  34. Give feedback which is honest about problems but supports individuals • This discussion takes thinking & courage from both parties • If the employee sees feedback as accurate & useful, it can lead to a breakthrough in their performance & their relationship with their manager • Managers need to pursue poor performance issues, & not wait for someone to leave or someone better will join

  35. Separating the person from their performance enables you to work with the performance of those you do not like • Also,concern about racial &/or sexual harassment can prevent people being honest & open - honesty & robust evidence from the manager are especially important here

  36. 2.APPRAISAL

  37. WHAT IT’S ABOUT • An opportunity for managers & employees to have a dialogue about their key work objectives & how their work contributes to the achievement of organisational priorities • The means through which performance standards can be agreed & feedback provided on performance against them • Emphasising & developing continuous improvement

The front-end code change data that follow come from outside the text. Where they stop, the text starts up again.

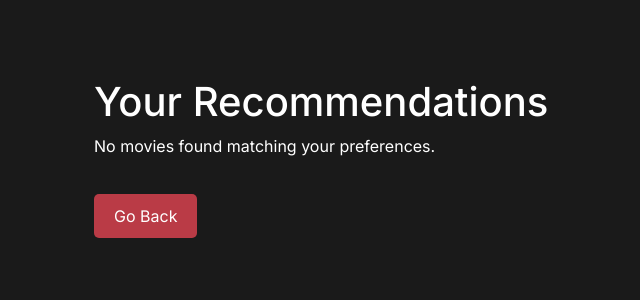
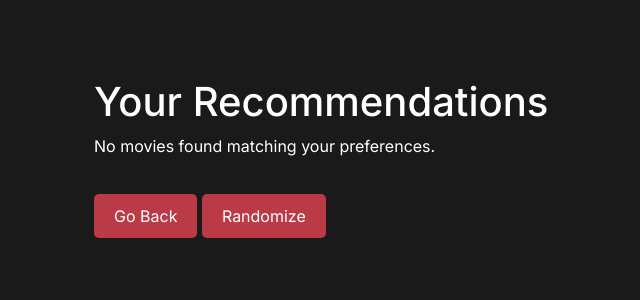
Before and after one commit to rayahmian/MovieRecommendation, a Django app: template recommender/templates/results.html in a window 1280 px wide. Shown: the top 300 px of the page, without its empty margins (176-816 px from the left). Run offline with Django 3.2, Linux system fonts and the light colour scheme; the template is opened without the code that fills it, so the values that code supplies are empty; some libraries are stand-ins or nearby versions.

Commit message:
Added randomize button

```diff
--- a/recommender/templates/results.html
+++ b/recommender/templates/results.html
@@ -82,6 +82,13 @@
             <p>No movies found matching your preferences.</p>
         {% endif %}
         <a href="{% url 'generator' %}" class="btn btn-primary go-back-btn">Go Back</a>
+        <button class="btn btn-primary go-back-btn randomize-btn">Randomize</button>
     </div>
+    <script>
+        const randomizeBtn = document.querySelector(".randomize-btn");
+        randomizeBtn.addEventListener("click", function() {
+            window.location.reload();
+        });
+    </script>
 </body>
 </html>
```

  38. Supporting individuals to achieve objectives & standards as agreed • Supporting the development of competences required by the organisation • Helping individuals to maintain a wide range of skills in their personal portfolio

  39. THE AIMS OF P.A.D.S. • Share views on work & performance • Discuss issues of importance concerning work & future career development • Establish & agree achievable performance targets in line with Unit/Divisional objectives • Praise & acknowledge work completed

  40. THE APPRAISER ROLE • To grasp the purpose, processes & procedures of performance appraisal • To understand the key objectives of the organisation, their Department & the priorities for their area of responsibility • To translate these goals into objectives for an individual • To communicate these proposals clearly

  41. Diagnose staff strengths & development needs • Formulate & agree a development plan • Coach staff on how to achieve performance objectives • Monitor staff performance & give feedback

  42. APPRAISEE ROLE • To prepare thoroughly – consider their workload & key priorities • To self assess & seek feedback on work performance • To consider what aspects of work & their working environment helps & hinder their effective performance • To check out expectations of them • To engage positively in the appraisal discussion

  43. THE APPRAISAL PROCESS

  44. PREPARATION • Give adequate notice • Consider performance: -what were last year’s objectives? -what supporting facts are there? -what affected appraisee performance (internal/external factors)

  45. Identify what needs achieving in the current business plan • Look for ways of improving organisational effectiveness • Make sure you are familiar with the requirements of the job • Review employee history:skills, training, experience, past jobs & performance • Note any personal development which may be needed based on any assessed competence • Allow for time & privacy

  46. MANAGING THE APPRAISAL DISCUSSION INTRODUCTION • Establish rapport • State objectives of session • Explain the process/procedure/approach you’ll take • Keep the atmosphere positive & informal

  47. MAIN BODY • Encourage the employee to talk from the start • Ask open questions to find out how they feel about the job • Use probing & behavioural questions to find out facts about how they have performed over the period, to gain evidence • Use reflective questions to encourage them to expand on their points • Use summaries to keep the session on line, point out the progress made & the way ahead

  48. INDIVIDUAL PERFORMANCE OBJECTIVES • SPECIFIC • MEASURABLE • ACTION FOCUSSED • REALISTIC • TIMEBOUND • ENCOURAGE DEVELOPMENT • REGULARLY REVIEWED

  49. FROM SERVICE OBJECTIVES TO INDIVIDUAL DEVELOPMENT • Select a service objective • Create a SMARTER objective for a team member • Work out any support they might need to achieve this • Specify any development methods which might assist

  50. ENDING & FOLLOW UP • Complete any forms & get the appraisee to sign them • Review the success of the session • Agree & diary date of next appraisal session & intervening review meetings • Take any action you have agreed to take throughout the year